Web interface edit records
********************
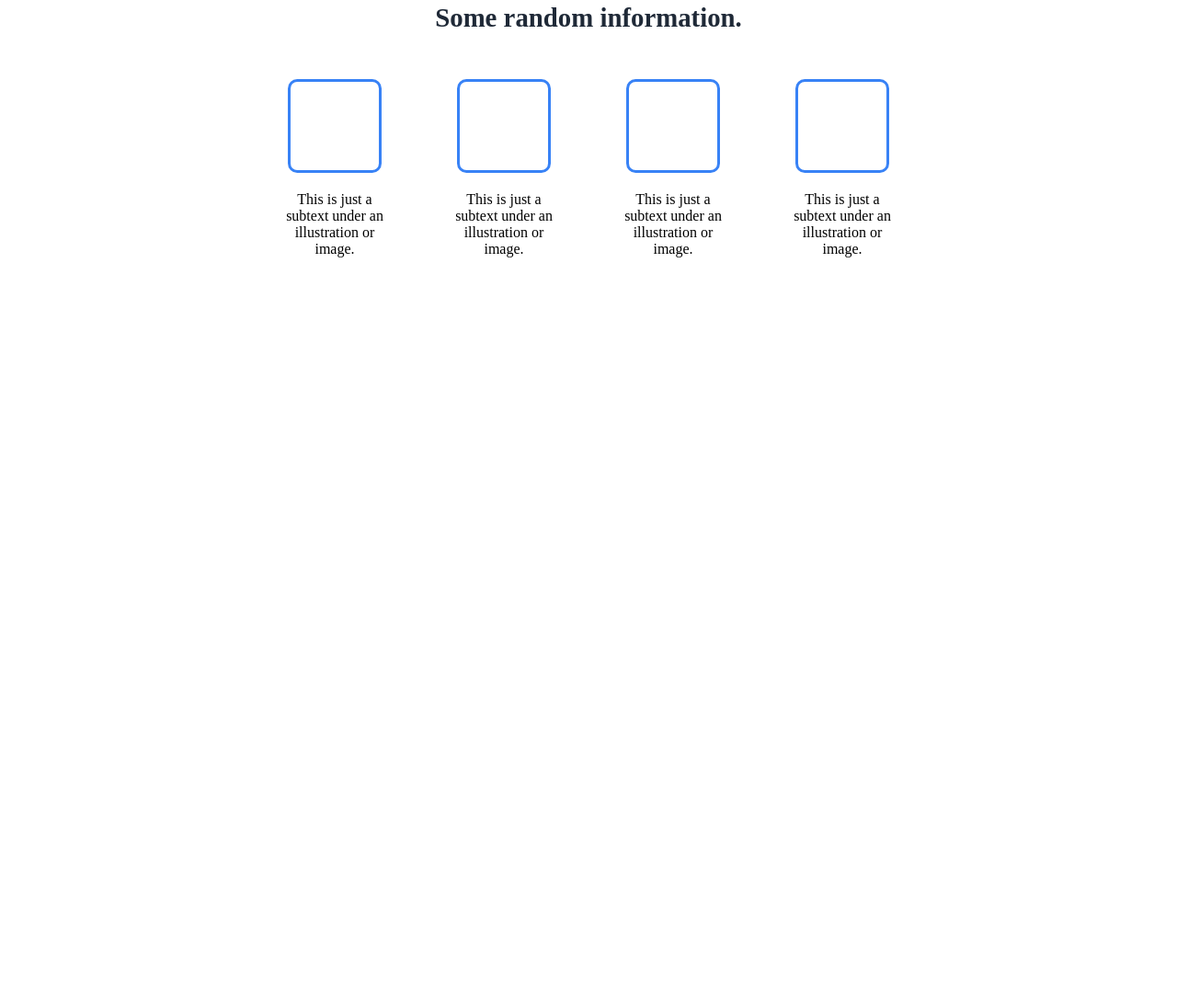
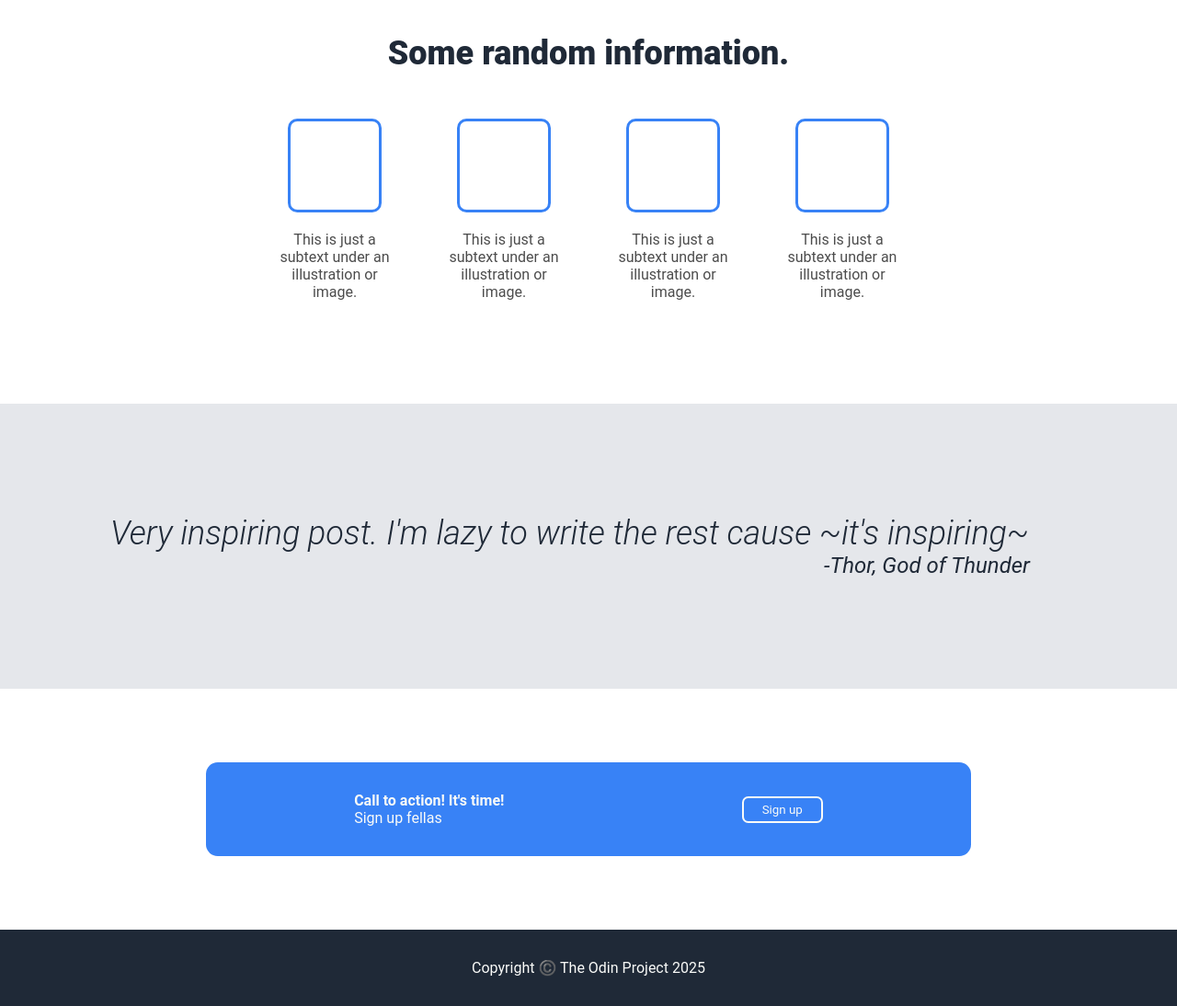
Before and after one commit to I3UNS/landing_page, a plain HTML site: page index.html in a window 1280 px wide. Shown: the part 380-1474 px from the top of the page at 92% size. Before the commit the page ends 800 px from the top, so only its background shows below. Drawn offline with Linux system fonts and the light colour scheme.

Commit message:
Added the following:
- Quote section
- Footer section
- CTA buttons

Changes made:

- Changed the "content-1" div name on line 34 to "info" for better understanding.
- Changed the "content-2" div name on line 55 to "quote-section" for better understanding.
- Added spacing between the sentences in the "hero-content" div for better readability.

Completed the project "Landing Page" as per the assignment.
NOTE: This page is subject to change as it is currently a template.

```diff
--- a/index.html
+++ b/index.html
@@ -23,15 +23,15 @@
                 <div class="hero-content">
                     <h2>This website is awesome</h2>
                     <p>This website has some subtext. Font is smaller and the color is a lower contrast</p>
-                    <button class="sign-solid-colors">Sign Up</button>
+                    <button class="sign-up" id="filled">Sign Up</button>
                 </div>
-                <img src="https://cdn-icons-png.flaticon.com/512/1144/1144760.png" alt="image placeholder">
+                <img class="logo" src="https://cdn-icons-png.flaticon.com/512/1144/1144760.png" alt="image placeholder">
             </div>
         </div>
     </header>
 
     <main>
-        <div class="content-1">
+        <div class="info">
             <h2>Some random information.</h2>
             <div class="box-container">
                 <div class="box"></div>
@@ -51,7 +51,24 @@
             </div>
         </div>
 
-        <div class="content-2"></div>
+        <div class="quote-section">
+            <p class="quote">Very inspiring post. I'm lazy to write the rest cause ~it's inspiring~</p>
+            <p class="speaker">-Thor, God of Thunder</p>
+        </div>
+
+        <div class="cta-section">
+            <div class="cta-container">
+                <div class="cta-content">
+                    <h4>Call to action! It's time!</h4>
+                    <p>Sign up fellas</p>
+                </div>
+                <button class="sign-up" id="hollow">Sign up</button>
+            </div>
+        </div>
     </main>
+
+    <footer>
+        <p>Copyright ©️ The Odin Project 2025</p>
+    </footer>
 </body>
 </html>
--- a/style.css
+++ b/style.css
@@ -1,6 +1,7 @@
 *{
     color: #f9faf8;
     margin: 0 auto;
+    font-family: 'Roboto', 'Open Sans', 'Helvetica Neue', sans-serif;
 }
 
 header{
@@ -38,6 +39,11 @@ a{
     align-items: center;
 
     margin: 68px auto;
+
+}
+
+.hero-content h2, .hero-content p{
+    margin-bottom: 10px;
 }
 
 .hero-opener > img{
@@ -46,21 +52,15 @@ a{
     margin-left: 72px;
 }
 
-/* TEMPORARY COLOR SET */
-button{
-    color: black;
-}
-
-
 /* MAIN SECTION */
 
-.content-1{
+.info{
     text-align: center;
     padding: 2em;
     margin: 30px auto;
 }
 
-.content-1 > .box-container{
+.info > .box-container{
     display: inline-flex;
     justify-content: center;
     flex-direction: column;
@@ -78,16 +78,79 @@ button{
     padding: 3em;
 }
 
-.content-1 > h2{
+.info > h2{
     color:#1F2937;
-    font-size: 1.8em;
+    font-size: 36px;
+    font-weight: 900;
 }
 
-/* TEMPORARY COLOR SET */
 .box-container p{
-    color: black;
+    color: rgba(0,0,0, 0.7);
 }
 
 .img-subtext{
     width: 70%;
 }
+
+/* QUOTE SECTION */
+
+.quote-section{
+    background-color: #e5e7eb;
+    padding: 120px;
+}
+
+.quote{
+    color: #1f2937;
+    font-weight: 300;
+    font-size: 36px;
+}
+
+.quote, .speaker{
+    font-style: italic;
+}
+
+.speaker{
+    color: #1F2937;
+    font-size: 24px;
+
+    margin-right: 40px;
+    text-align: right;
+}
+
+/* CALL-TO-ACTION SECTION */
+
+.cta-section{
+    margin: 80px auto;
+}
+
+.cta-container{
+    display: flex;
+    justify-content: space-between;
+    align-items: center;
+
+    background-color: #3882f6;
+    padding: 2em;
+    width: 60%;
+    border-radius: 0.8em;
+}
+
+.sign-up{
+    padding: 5px 20px;
+    border-radius: 0.5em;
+    color: #f9faf8
+}
+
+#filled{
+    background-color: #3882f6;
+}
+
+#hollow{
+    background-color: transparent;
+    border: 2px solid #f9faf8
+}
+
+footer{
+    text-align: center;
+    padding: 2em;
+    background-color: #1F2937;
+}
```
********************
Return every line of the preceding records in which the word "size" appears.

Before and after one commit to I3UNS/landing_page, a plain HTML site: page index.html in a window 1280 px wide. Shown: the part 380-1474 px from the top of the page at 92% size. Before the commit the page ends 800 px from the top, so only its background shows below. Drawn offline with Linux system fonts and the light colour scheme.
-    font-size: 1.8em;
+    font-size: 36px;
+    font-size: 36px;
+    font-size: 24px;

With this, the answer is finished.